Te Whatu Ora chair Rob Campbell is speaking out about his ‘concern for each and every one’ of those suffering bad health care
Health professionals, managers, directors and politicians must all share personal responsibility for improving health services, says the head of New Zealand’s big new health agency.
Rob Campbell is speaking out to Newsroom, in response to mistakes in the country’s hospitals. It comes after the death of a “healthy” 50-year-old woman who had suffered a brain bleed. She died after leaving Middlemore Hospital’s emergency department because staff told her there would be an eight hour wait.
“Lip service apology is nothing alongside empathy for all involved fuelling determination to do better. We all bear responsibility, not some object called a system.”
– Rob Campbell, Te Whatu Ora
Counties Manukau Health says the hospital was under extreme pressure and patient presentations had been abnormally high for this time of year. An independent report this week found Middlemore’s emergency department was “unsafe, dysfunctional and overcrowded”.

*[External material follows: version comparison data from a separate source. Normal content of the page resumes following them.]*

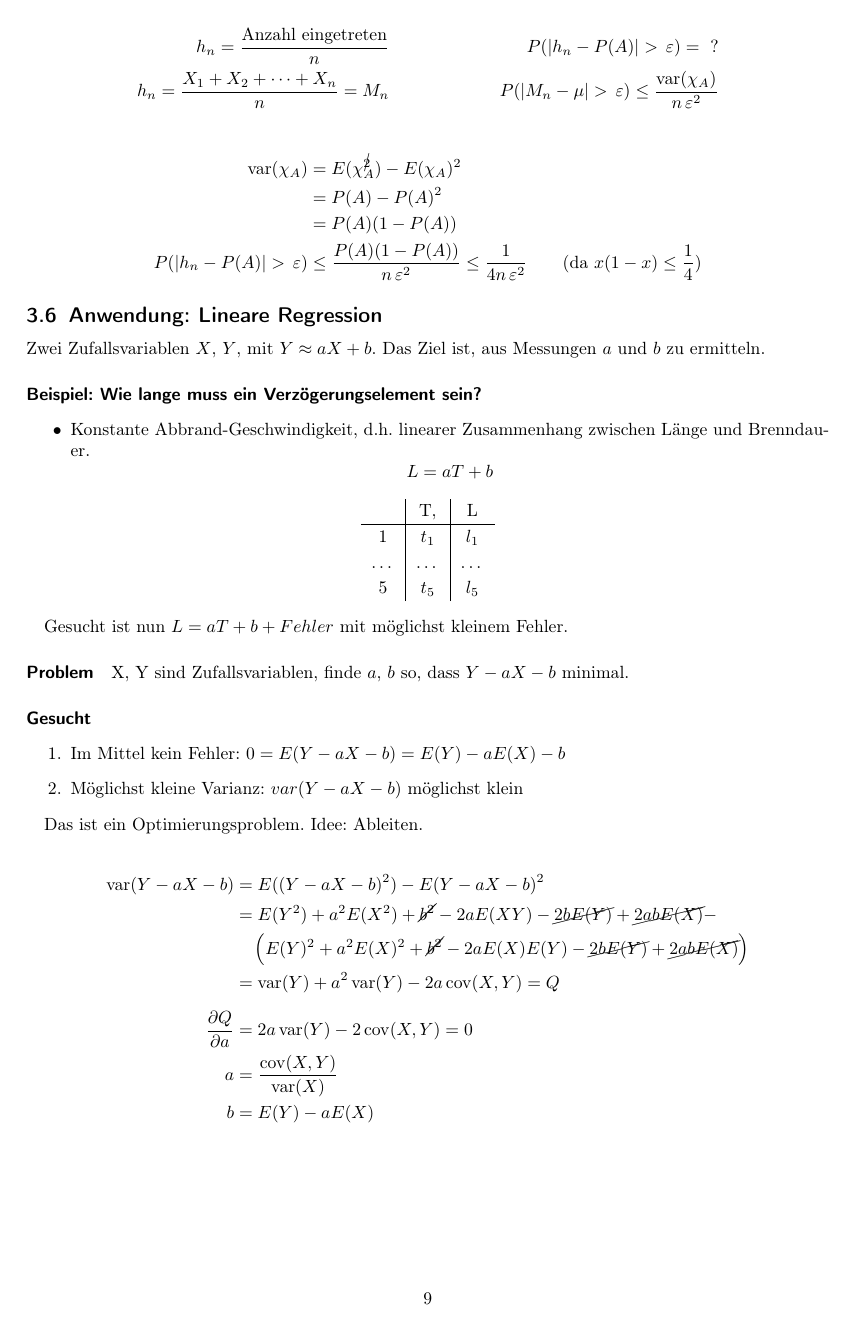
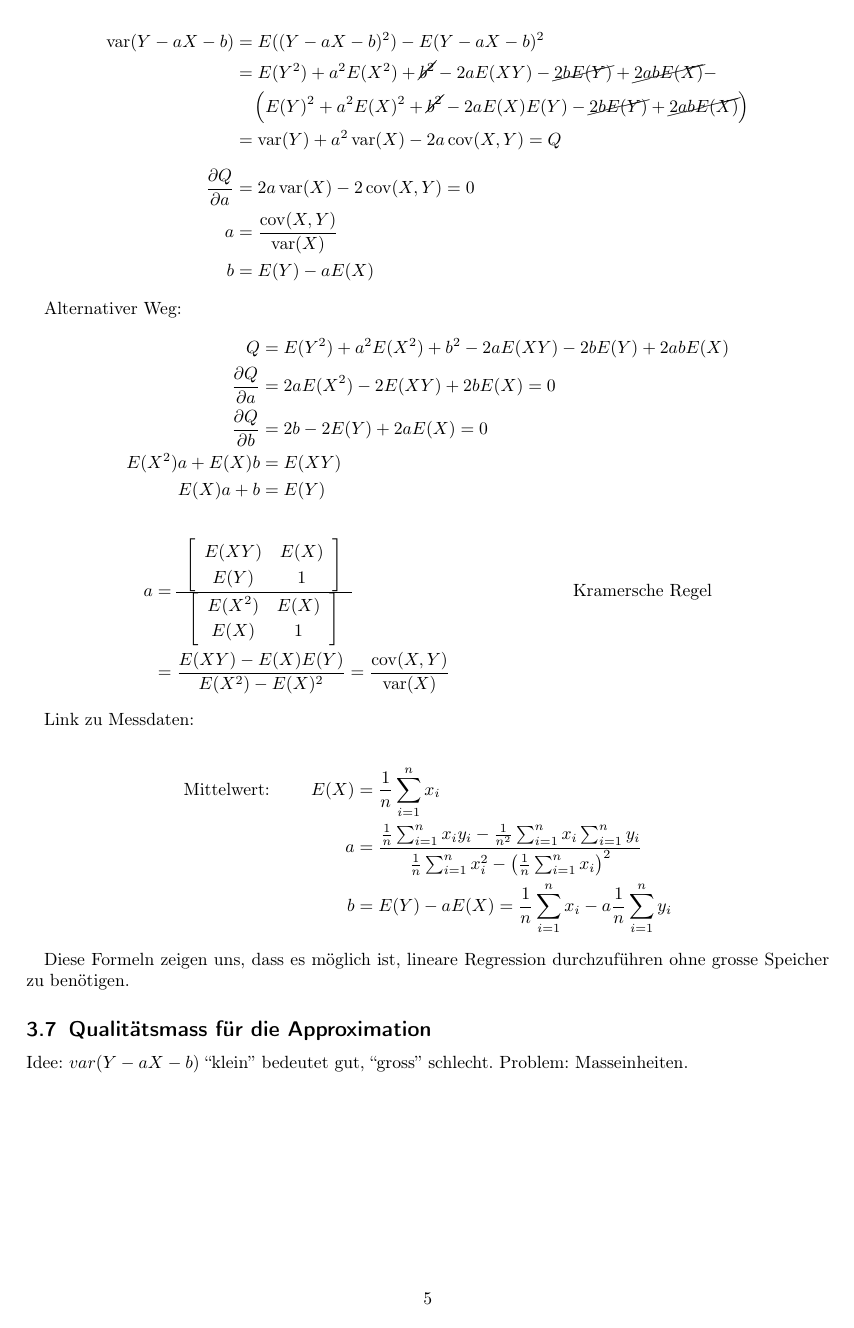
Before and after one commit to chuesler/wrstat-zusammenfassung, a LaTeX document (zusammenfassung.tex): page 9 of 9 before the commit and page 5 of 6 after it. Compiled offline with pdfLaTeX.

Commit message:
added stuff about linear regression, probability distributions, needs more work

```diff
--- a/zusammenfassung.tex
+++ b/zusammenfassung.tex
@@ -17,7 +17,7 @@
 \renewcommand{\arraystretch}{1.2}
 
 \newif\ifincludeExamples
-\includeExamplestrue % comment out to disable examples
+%\includeExamplestrue % comment out to disable examples
 
 \title{Wahrscheinlichkeitsrechnung und Statistik}
 \author{Christoph H\"usler $\langle$chuesler@hsr.ch$\rangle$ }
@@ -459,7 +459,7 @@ P(|h_n - P(A)| > \,\varepsilon) & \le \frac{P(A)(1-P(A))}{n\,\varepsilon^2} \le
 \end{align*}
 
 \subsection{Anwendung: Lineare Regression}
-Zwei Zufallsvariablen $X$, $Y$, mit $Y\approx aX+b$. Das Ziel ist, aus Messungen $a$ und $b$ zu ermitteln.
+Zwei Zufallsvariablen $X$, $Y$, mit $Y\approx aX+b$. Das Ziel ist, für Messungen $x_i, y_i$ bestmögliche $a$ und $b$ zu ermitteln.
 
 \ifincludeExamples
 \paragraph{Beispiel: Wie lange muss ein Verzögerungselement sein?}
@@ -482,12 +482,11 @@ Zwei Zufallsvariablen $X$, $Y$, mit $Y\approx aX+b$. Das Ziel ist, aus Messungen
 Gesucht ist nun $L = aT + b + Fehler$ mit möglichst kleinem Fehler.
 \fi
 
-\paragraph{Problem}
-X, Y sind Zufallsvariablen, finde $a$, $b$ so, dass $Y-aX-b$ minimal.
+\paragraph{Problem} Finde $a$, $b$ so, dass $Y-aX-b$ minimal.
 \paragraph{Gesucht}
 \begin{enumerate}
-\item Im Mittel kein Fehler: $0 = E(Y - aX-b) = E(Y) - aE(X) - b$
-\item Möglichst kleine Varianz: $var(Y-aX-b)$ möglichst klein
+\item Im Mittel kein Fehler: $E(Y - aX-b) = E(Y) - aE(X) - b = 0$
+\item Möglichst kleine Varianz: $var(Y - aX - b)$ minimal
 \end{enumerate}
 
 Das ist ein Optimierungsproblem. Idee: Ableiten.
@@ -496,9 +495,35 @@ Das ist ein Optimierungsproblem. Idee: Ableiten.
   \var(Y - aX - b) &= E((Y-aX-b)^2) - E(Y-aX-b)^2 \\
                    &= E(Y^2) + a^2E(X^2) + \cancel{b^2} - 2aE(XY) - \cancel{2bE(Y)} + \cancel{2abE(X)} - \\
                    &  \quad \left(E(Y)^2 + a^2E(X)^2 + \cancel{b^2} - 2aE(X)E(Y) - \cancel{2bE(Y)} + \cancel{2abE(X)}\right) \\
-                   &=  \var(Y) + a^2\var(Y) - 2a\cov(X, Y) = Q\\[0.2cm]
-  \frac{\partial Q}{\partial a} &= 2a\var(Y) - 2\cov(X, Y) = 0 \\
+                   &=  \var(Y) + a^2\var(X) - 2a\cov(X, Y) = Q\\[0.2cm]
+  \frac{\partial Q}{\partial a} &= 2a\var(X) - 2\cov(X, Y) = 0 \\
                    a &= \frac{\cov(X, Y)}{\var(X)} \\
                    b &= E(Y) - aE(X)
 \end{align*}
 
+Alternativer Weg:
+\begin{align*}
+  Q & = E(Y^2) + a^2E(X^2) + b^2 - 2aE(XY) - 2bE(Y) + 2abE(X) \\
+  \frac{\partial Q}{\partial a} &= 2aE(X^2) - 2E(XY) + 2bE(X) = 0 \\
+  \frac{\partial Q}{\partial b} &= 2b - 2E(Y) + 2aE(X) = 0 \\
+  E(X^2)a + E(X)b & = E(XY) \\
+  E(X)a + b & = E(Y)
+\end{align*}
+\begin{align*}
+  a &= \begin{array}{c}\left[\begin{array}{cc}E(XY) & E(X) \\ E(Y) & 1\end{array}\right] \\ \hline  %FIXME
+                       \left[\begin{array}{cc}E(X^2) & E(X) \\ E(X) & 1\end{array}\right]\end{array} & \text{ Kramersche Regel}\\
+  & = \frac{E(XY) - E(X)E(Y)}{E(X^2)-E(X)^2} = \frac{\cov(X, Y)}{\var(X)}
+\end{align*}
+
+Link zu Messdaten:
+
+\begin{align*}
+\text{Mittelwert: } \qquad E(X) & = \frac{1}{n}\sum_{i=1}^n x_i \\
+                              a & = \frac{\frac{1}{n}\sum_{i=1}^n x_iy_i - \frac{1}{n^2}\sum_{i=1}^n x_i\sum_{i=1}^n y_i}{\frac{1}{n}\sum_{i=1}^n x_i^2 - \left(\frac{1}{n}\sum_{i=1}^n x_i\right)^2} \\
+                              b & = E(Y) - aE(X) = \frac{1}{n}\sum_{i=1}^n x_i - a\frac{1}{n}\sum_{i=1}^n y_i
+\end{align*}
+
+Diese Formeln zeigen uns, dass es möglich ist, lineare Regression durchzuführen ohne grosse Speicher zu benötigen.
+
+\subsection{Qualitätsmass für die Approximation}
+Idee: $var(Y-aX-b)$ ``klein'' bedeutet gut, ``gross'' schlecht. Problem: Masseinheiten.
```
Also changed, not shown: zusammenfassung.tex (57 more changed lines).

Health Minister Andrew Little acknowledged the health system was under “extraordinary pressure”, but told RNZ that Te Whatu Ora would be engaging with the healthcare workforce to do all it could to help increase staff numbers. “We know that there have been major problems with the health system, that’s why we’ve had to add resources.”
It’s not just Counties: this month, it emerged that a heavily pregnant woman in her 20s died in Palmerston North Hospital earlier this year, after her admission to intensive care with sepsis was delayed.
And at Whangārei Hospital’s Emergency Department, an unnamed nurse told the Northern Advocate that staff are so tired from working long hours they are making major errors with medication.
The country’s 20 district health boards were merged into Te Whatu Ora in July. New chair Rob Campbell says: “Lip service apology is nothing alongside empathy for all involved fuelling determination to do better. We all bear responsibility, not some object called a system.”
He says providing medical services to seriously ill people is regarded by many as a rewarding career. “That is just as well, because at some point in our lives a great many of us will seek the help of those who do. We and our whānau rely on their skills and the facilities and technologies they use when we are in need.
“We call those services a health service or system. This makes it seem something separate from us and from the people who make it up. It seems like an object. But it is just people, fallible people like us, doing what they can. With the same stresses and pressures we all have.
“When we objectify like this we can more readily dismiss the system as wrong or useless or careless in a way most of us would never do to people directly.”
“These bad results do happen in all medical services. Fallible people, fallible diagnoses, fallible medications, processes and technologies. That does not mean we should ignore mistakes or pretend they have not happened.”
– Rob Campbell
Campbell says there are two aspects that cause him particular concern. One is the way that much public discussion of bad results from medical services proceeds.
“These bad results do happen in all medical services. Fallible people, fallible diagnoses, fallible medications, processes and technologies. That does not mean we should ignore mistakes or pretend they have not happened.
“What we should not do is bay like a drunken crowd at a Twenty20 cricket match when a fielder drops a catch. You know the chant: ‘You f***ed up’.”
“What we should do is to empathise with the victim and their whānau. And with those involved in the service who are impacted by strong, if different, emotions too. We must all also resolve to do better.
“I have used the term ‘we’ here because we are all part of the service as users, owners, staff or, yes, directors and politicians.”
His second concern is, he says, something of a mirror image.
“One of the things which helps people to do better or worse is the way we organise ourselves. The system may not be responsible in the way we each are but it is a primary cause of how we perform.
“A great organisational structure can help us to perform well. A poor structure is a handicap, an obstacle, to that. We choose our structures to act together then they limit or lift us. It’s just part of being human.
“In health services we have constructed ways of acting which have achieved much. But they can also get in the way. We condone or encourage behaviour which is risky to health. We construct funding, training and financial reward process which drive certain outcomes. For humans, incentives in the broadest sense matter a lot.”
Campbell says there is now an opportunity for Te Whatu Ora to change some of this.
“We do not have the power to transform it. But we can change many parts that do matter. As we do, one important thing is not to kid ourselves or try to kid others that we are doing more than this.
“But even more important is to guide every action by the personal responsibility we all have to feel the pain and do better. The more we all feel this way the better we will do.”